The response to this call for “azaadi” was anti-Muslim progrom in Delhi. Soon after, the advent of COVID-19 pandemic brought a new Islamophobic rhetoric in India. Indian Muslims were accused by leaders from ruling party for a campaign of spreading Covid-19 to the Hindu majority through “Corona terrorism” and “Coronajihad.” Sounds construct networks of power, through connecting certain bodies and excluding others, the presentation of Muslim body as bearer of terror and virus- the coronajihadist- suggested that a personal Muslim pathology was at work. The use of the words such as coronaspitters, biojihad and corona terrorist invoked a rhetoric of sickness where, in the struggle between health and decay, the coronajihadist is a dangerous and decaying body.

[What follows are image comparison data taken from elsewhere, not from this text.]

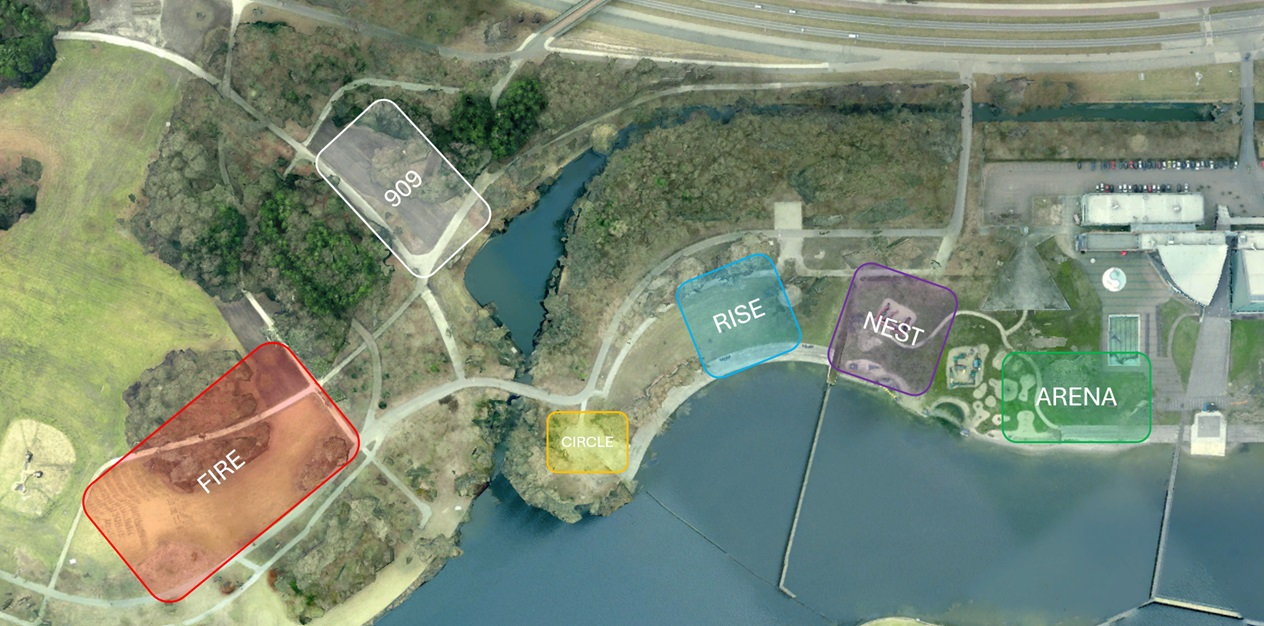
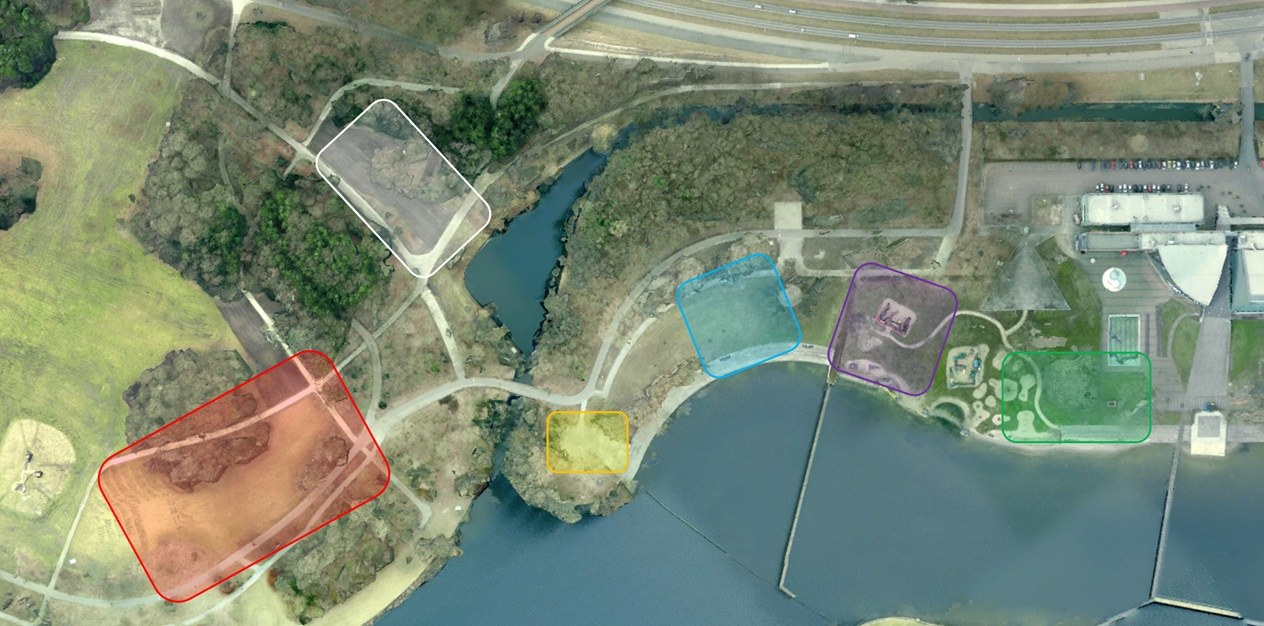
Menu y splash con imagenes nuevas, ocultar contador Loveland

diff --git a/src/pages/Menu.jsx b/src/pages/Menu.jsx
@@ -1,36 +1,30 @@
 import { useNavigate } from 'react-router-dom';
 import { loadSession } from '../lib/db';
-import { Logo } from '../components/Logo';
 
 export default function Menu() {
   const nav = useNavigate();
   const session = loadSession();
   if (!session) { nav('/'); return null; }
 
-  const Item = ({ label, to }) => (
-    <button className="neon-box" style={{ '--nc': 'var(--cyan)', ...S.big }} onClick={() => nav(to)}>
-      <span className="neon-hollow" style={{ '--nc': 'var(--cyan)', ...S.bigTxt }}>{label}</span>
-    </button>
-  );
-
+  // La imagen nueva_1 tiene NEMO arriba y 3 botones (Timetable/Maps/Chat) en la
+  // mitad inferior. Ponemos la imagen de fondo y 3 zonas tocables sobre cada botón.
+  // Los porcentajes están medidos sobre la imagen (768x1376).
   return (
     <div style={S.root}>
-      {/* solo el pin (sin wordmark), como la referencia */}
-      <div style={S.pin}><Logo size={92} pinOnly /></div>
-
-      <div style={S.list}>
-        <Item label="Timetable" to="/lineup" />
-        <Item label="Maps" to="/mapa" />
-        <Item label="Chat" to="/chat" />
+      <div style={S.bgWrap}>
+        <img src="/menu-bg.jpeg" alt="NEMO" style={S.bg} draggable={false} />
+        {/* zonas tocables sobre los botones dibujados */}
+        <button style={{ ...S.hit, top: '50.5%', height: '11.5%' }} onClick={() => nav('/lineup')} aria-label="Timetable" />
+        <button style={{ ...S.hit, top: '65.5%', height: '11.5%' }} onClick={() => nav('/mapa')} aria-label="Maps" />
+        <button style={{ ...S.hit, top: '80.5%', height: '11.5%' }} onClick={() => nav('/chat')} aria-label="Chat" />
       </div>
     </div>
   );
 }
 
 const S = {
-  root: { flex: 1, position: 'relative', display: 'flex', flexDirection: 'column', alignItems: 'center', padding: '48px 30px 40px' },
-  pin: { marginBottom: 40 },
-  list: { width: '100%', display: 'flex', flexDirection: 'column', alignItems: 'center', gap: 34, marginTop: 10 },
-  big: { width: '100%', maxWidth: 330, aspectRatio: '2.6 / 1', display: 'flex', alignItems: 'center', justifyContent: 'center', borderRadius: 14 },
-  bigTxt: { fontSize: 38, fontWeight: 700, letterSpacing: 1 },
+  root: { flex: 1, position: 'relative', display: 'flex', background: '#0a0a0c', overflow: 'hidden' },
+  bgWrap: { position: 'relative', width: '100%', height: '100%' },
+  bg: { position: 'absolute', inset: 0, width: '100%', height: '100%', objectFit: 'cover', display: 'block' },
+  hit: { position: 'absolute', left: '8%', width: '84%', background: 'transparent', border: 'none', padding: 0, cursor: 'pointer', WebkitTapHighlightColor: 'rgba(53,231,225,0.15)' },
 };

diff --git a/src/pages/Splash.jsx b/src/pages/Splash.jsx
@@ -1,21 +1,13 @@
-import { Logo } from '../components/Logo';
-
-// Pantalla de carga inicial (como la referencia): pin + NEMO + Loading.
+// Pantalla de carga inicial: imagen nueva_2 (NEMO + Loading) a pantalla completa.
 export default function Splash() {
   return (
     <div style={S.root}>
-      <Logo size={150} />
-      <div style={S.loading}>
-        <span style={S.spinner} />
-        <span className="neon-text" style={{ '--nc': 'var(--cyan)', ...S.loadingTxt }}>Loading…</span>
-      </div>
+      <img src="/splash-bg.jpeg" alt="NEMO" style={S.bg} draggable={false} />
     </div>
   );
 }
 
 const S = {
-  root: { flex: 1, display: 'flex', flexDirection: 'column', alignItems: 'center', justifyContent: 'center', gap: 60 },
-  loading: { display: 'flex', alignItems: 'center', gap: 12 },
-  spinner: { width: 22, height: 22, borderRadius: 11, border: '3px solid rgba(53,231,225,0.25)', borderTopColor: 'var(--cyan)', animation: 'spin 0.8s linear infinite', display: 'inline-block' },
-  loadingTxt: { fontSize: 22, fontWeight: 700 },
+  root: { flex: 1, position: 'relative', background: '#0a0a0c', overflow: 'hidden' },
+  bg: { position: 'absolute', inset: 0, width: '100%', height: '100%', objectFit: 'cover', display: 'block' },
 };

diff --git a/src/pages/Mapa.jsx b/src/pages/Mapa.jsx
@@ -264,9 +264,13 @@ export default function Mapa() {
       {/* barra superior horizontal */}
       <div style={S.top}>
         <button style={S.pill} onClick={() => nav('/menu')}>‹ SALIR</button>
+        {/* botón de Loveland (contador) OCULTO temporalmente — no funciona como se quiere.
+            Para reactivarlo, cambiar false por true. */}
+        {false && (
         <button style={{ ...S.pill, ...S.pillLive }} onClick={() => setShowMon((v) => !v)}>
           {VENUE.name.toUpperCase()} · {active} {showMon ? '▲' : '▼'}
         </button>
+        )}
         <button style={{ ...S.pill, ...S.pillCal }} onClick={() => nav('/lineup')} title="Line-up">📅</button>
         <button style={{ ...S.pill, ...S.pillPin, ...(placing ? S.pillPinOn : {}) }}
           onClick={() => setPlacing((v) => !v)} title="Marcar punto de encuentro">📍</button>
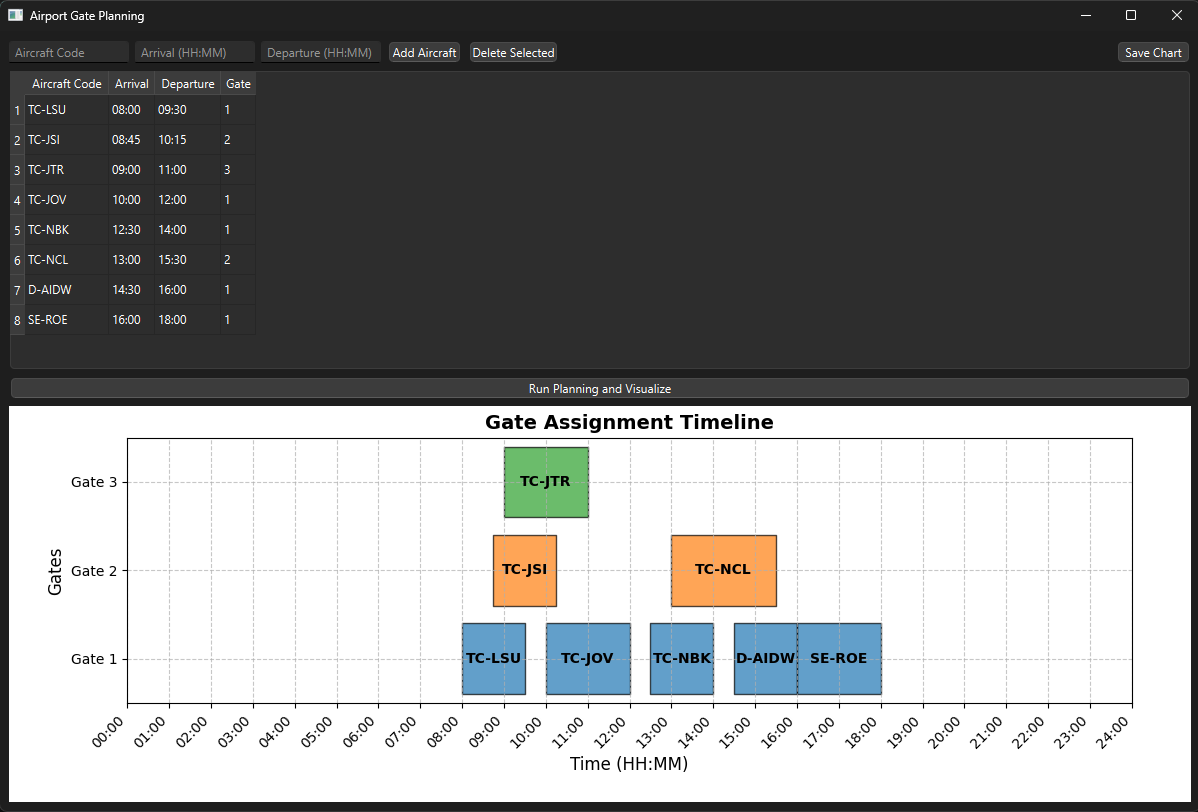
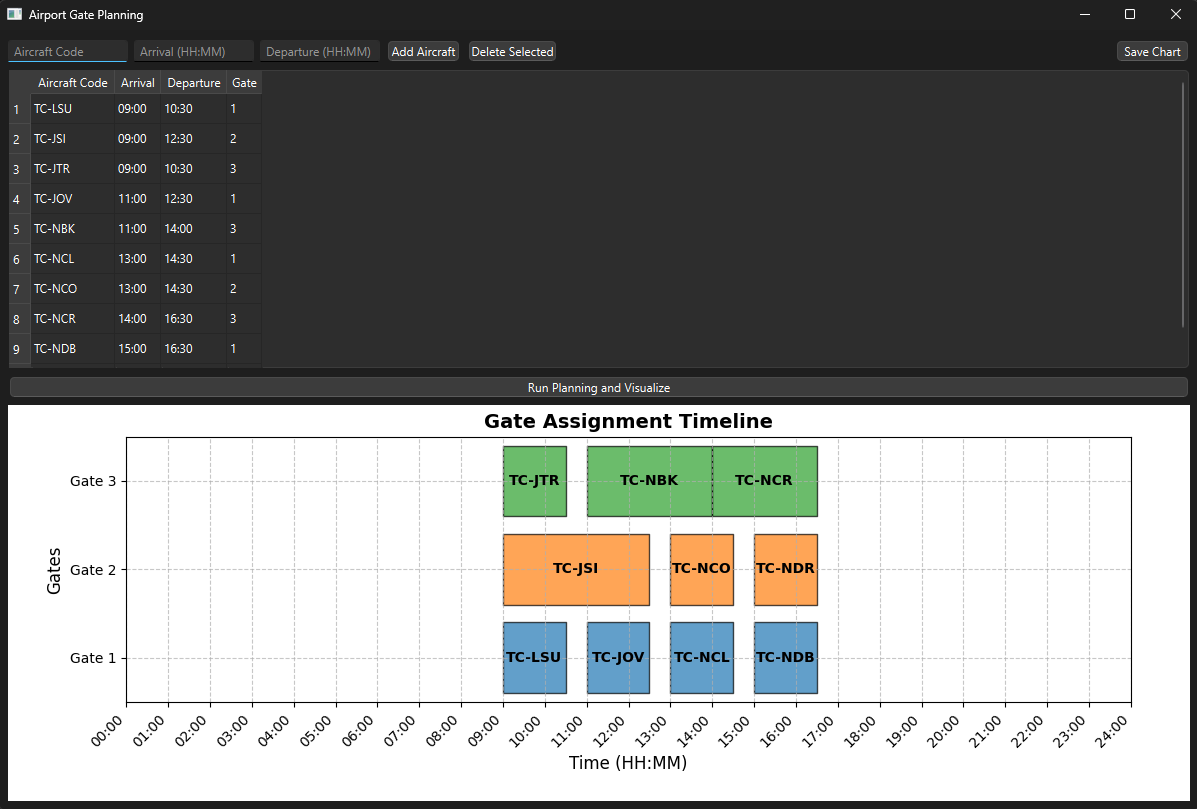
Optimized sorting algorithm

diff --git a/src/interval_partitioning.py b/src/interval_partitioning.py
@@ -45,11 +45,83 @@ class Aircraft:
         """
         return f"{self.code} ({self.arrival}-{self.departure})"
 
+def to_m(time_str):
+    """
+    Convert an HH:MM time string into an integer
+    representing minutes from midnight.
+    """
+    hours, mins = map(int, time_str.split(":"))
+    return hours * 60 + mins
+
+
+def to_hhmm(minutes):
+    """
+    Convert minutes since midnight to HH:MM format
+    """
+    hours = minutes // 60
+    mins = minutes % 60
+    return f"{hours:02d}:{mins:02d}"
+
+def partition(arr, low, high):
+    """
+    Partition the array using the rightmost element as pivot.
+    
+    Args:
+        arr (list): List of Aircraft objects
+        low (int): Starting index of the partition
+        high (int): Ending index of the partition
+    
+    Returns:
+        int: The partition index
+    """
+    # Select the rightmost element as the pivot value
+    pivot = arr[high].arrival
+    
+    # Initialize the index of smaller element
+    i = low - 1
+    
+    # Iterate through the partition range
+    for j in range(low, high):
+        # If current element is less than or equal to pivot
+        if arr[j].arrival <= pivot:
+            # Move the index forward and swap elements
+            i += 1
+            arr[i], arr[j] = arr[j], arr[i]
+    
+    # Place pivot in its final position
+    arr[i + 1], arr[high] = arr[high], arr[i + 1]
+    return i + 1
+
+def quicksort(arr, low, high):
+    """
+    Recursively sort the array using QuickSort algorithm.
+    
+    Args:
+        arr (list): List of Aircraft objects
+        low (int): Starting index of the subarray
+        high (int): Ending index of the subarray
+    
+    Returns:
+        list: Sorted list of Aircraft objects
+    """
+    # Only process if there are at least 2 elements
+    if low < high:
+        # Get the partition index
+        pi = partition(arr, low, high)
+        
+        # Recursively sort the left partition
+        quicksort(arr, low, pi - 1)
+        
+        # Recursively sort the right partition
+        quicksort(arr, pi + 1, high)
+    
+    # Return the sorted array
+    return arr
+
 def manual_sort_by_arrival(aircraft_list):
     """
     Sort the list of Aircraft objects in ascending order by their arrival time
-    using the QuickSort algorithm. This implementation uses the divide-and-conquer
-    strategy with a pivot element.
+    using the QuickSort algorithm.
 
     Time Complexity: O(n log n) average case
     Space Complexity: O(log n) due to recursion stack
@@ -60,32 +132,11 @@ def manual_sort_by_arrival(aircraft_list):
     Returns:
         list: The sorted list of Aircraft objects by arrival time
     """
-    def quicksort(arr, low, high):
-        if low < high:
-            # Find the partition index
-            pi = partition(arr, low, high)
-            
-            # Recursively sort the left part
-            quicksort(arr, low, pi - 1)
-            # Recursively sort the right part
-            quicksort(arr, pi + 1, high)
+    # Handle empty list case
+    if not aircraft_list:
+        return []
     
-    def partition(arr, low, high):
-        # Choose the rightmost element as pivot
-        pivot = arr[high].arrival
-        i = low - 1  # Index of smaller element
-        
-        for j in range(low, high):
-            # If current element is smaller than or equal to pivot
-            if arr[j].arrival <= pivot:
-                i += 1  # Increment index of smaller element
-                arr[i], arr[j] = arr[j], arr[i]
-        
-        # Place pivot in its correct position
-        arr[i + 1], arr[high] = arr[high], arr[i + 1]
-        return i + 1
-    
-    # Start QuickSort
+    # Sort the list using quicksort and return
     quicksort(aircraft_list, 0, len(aircraft_list) - 1)
     return aircraft_list
 
@@ -149,17 +200,22 @@ def interval_partitioning(aircrafts):
 if __name__ == "__main__":
     # Test the Interval Partitioning Algorithm
     aircrafts = [
-            Aircraft("TC-LSU", 480, 570),   # 08:00 - 09:30
-            Aircraft("TC-JSI", 525, 615),   # 08:45 - 10:15
-            Aircraft("TC-JTR", 540, 660),   # 09:00 - 11:00
-            Aircraft("TC-JOV", 600, 720),   # 10:00 - 12:00
-            Aircraft("TC-NBK", 750, 840),   # 12:30 - 14:00
-            Aircraft("TC-NCL", 780, 930),   # 13:00 - 15:30
-            Aircraft("D-AIDW", 870, 960),   # 14:30 - 16:00
-            Aircraft("SE-ROE", 960, 1080),  # 16:00 - 18:00
-        ]
+        Aircraft("TC-LSU", to_m("09:00"), to_m("10:30")),
+        Aircraft("TC-JSI", to_m("09:00"), to_m("12:30")),
+        Aircraft("TC-JTR", to_m("09:00"), to_m("10:30")),
+        Aircraft("TC-JOV", to_m("11:00"), to_m("12:30")),
+        Aircraft("TC-NBK", to_m("11:00"), to_m("14:00")),
+        Aircraft("TC-NCL", to_m("13:00"), to_m("14:30")),
+        Aircraft("TC-NCO", to_m("13:00"), to_m("14:30")),
+        Aircraft("TC-NCR", to_m("14:00"), to_m("16:30")),
+        Aircraft("TC-NDB", to_m("15:00"), to_m("16:30")),
+        Aircraft("TC-NDR", to_m("15:00"), to_m("16:30"))
+    ]
 
     num_gates, gate_assignments = interval_partitioning(aircrafts)
     print(f"Minimum number of gates needed: {num_gates}")
-    for i, gate in enumerate(gate_assignments):
-        print(f"Gate {i + 1}: {gate}")
+    
+    # Print assignments in HH:MM format
+    for i, gate in enumerate(gate_assignments, 1):
+        assignments = [f"{plane.code} ({to_hhmm(plane.arrival)}-{to_hhmm(plane.departure)})" for plane in gate]
+        print(f"Gate {i}: [{', '.join(assignments)}]")

diff --git a/src/airport_planning.py b/src/airport_planning.py
@@ -373,21 +373,22 @@ class AirportPlanningApp(QMainWindow):
         """Load sample aircraft data with HH:MM time format."""
         sample_data = [
             # Format: Aircraft(code, arrival_time, departure_time)
-            
-            Aircraft("a", self.to_m("09:00"), self.to_m("10:30")),
-            Aircraft("b", self.to_m("09:00"), self.to_m("12:30")),
-            Aircraft("d", self.to_m("11:00"), self.to_m("12:30")),
-            Aircraft("e", self.to_m("11:00"), self.to_m("14:00")),
-            Aircraft("f", self.to_m("13:00"), self.to_m("14:30")),
-            Aircraft("g", self.to_m("13:00"), self.to_m("14:30")),
-            Aircraft("h", self.to_m("14:00"), self.to_m("16:30")),
-            Aircraft("i", self.to_m("15:00"), self.to_m("16:30")),
-            Aircraft("j", self.to_m("15:00"), self.to_m("16:30"))
+            Aircraft("TC-LSU", self.to_m("09:00"), self.to_m("10:30")),
+            Aircraft("TC-JSI", self.to_m("09:00"), self.to_m("12:30")),
+            Aircraft("TC-JTR", self.to_m("09:00"), self.to_m("10:30")),
+            Aircraft("TC-JOV", self.to_m("11:00"), self.to_m("12:30")),
+            Aircraft("TC-NBK", self.to_m("11:00"), self.to_m("14:00")),
+            Aircraft("TC-NCL", self.to_m("13:00"), self.to_m("14:30")),
+            Aircraft("TC-NCO", self.to_m("13:00"), self.to_m("14:30")),
+            Aircraft("TC-NCR", self.to_m("14:00"), self.to_m("16:30")),
+            Aircraft("TC-NDB", self.to_m("15:00"), self.to_m("16:30")),
+            Aircraft("TC-NDR", self.to_m("15:00"), self.to_m("16:30"))
         ]
-        
+
         self.aircraft_list.extend(sample_data)
         self.update_table()
         self.run_planning()
+
 
 if __name__ == "__main__":
     app = QApplication(sys.argv)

As Indian Muslims were being blamed for spreading COVID-19 in India, there was violent manifestation of Anti-Asian racism related to COVID-19 across Canada (and globally) and months after, silence around Black Lives Matter in the predominantly white space I lived in. There is a visceral context to how we listen, speak or choose to stay silent, sound constructs political and social subjectivities and spaces of marginalization. Through these long ten months, I have felt simultaneously displaced and present across multiple geographies, I often think about the predominantly white space I lived in. My voice shrunk in that space, living day after day on a survival mode surrounded by whiteness. Since being once ordered quite aggressively by a white person to declare my respect towards their love for their settler-colonial nation, I have been thinking about the role of sonic power in disciplining of the speech of racialized Others’ in establishing abstract spaces like nation and borders, how expansive whiteness is and how loud and empty land acknowledgements engulf these stolen Indigenous lands.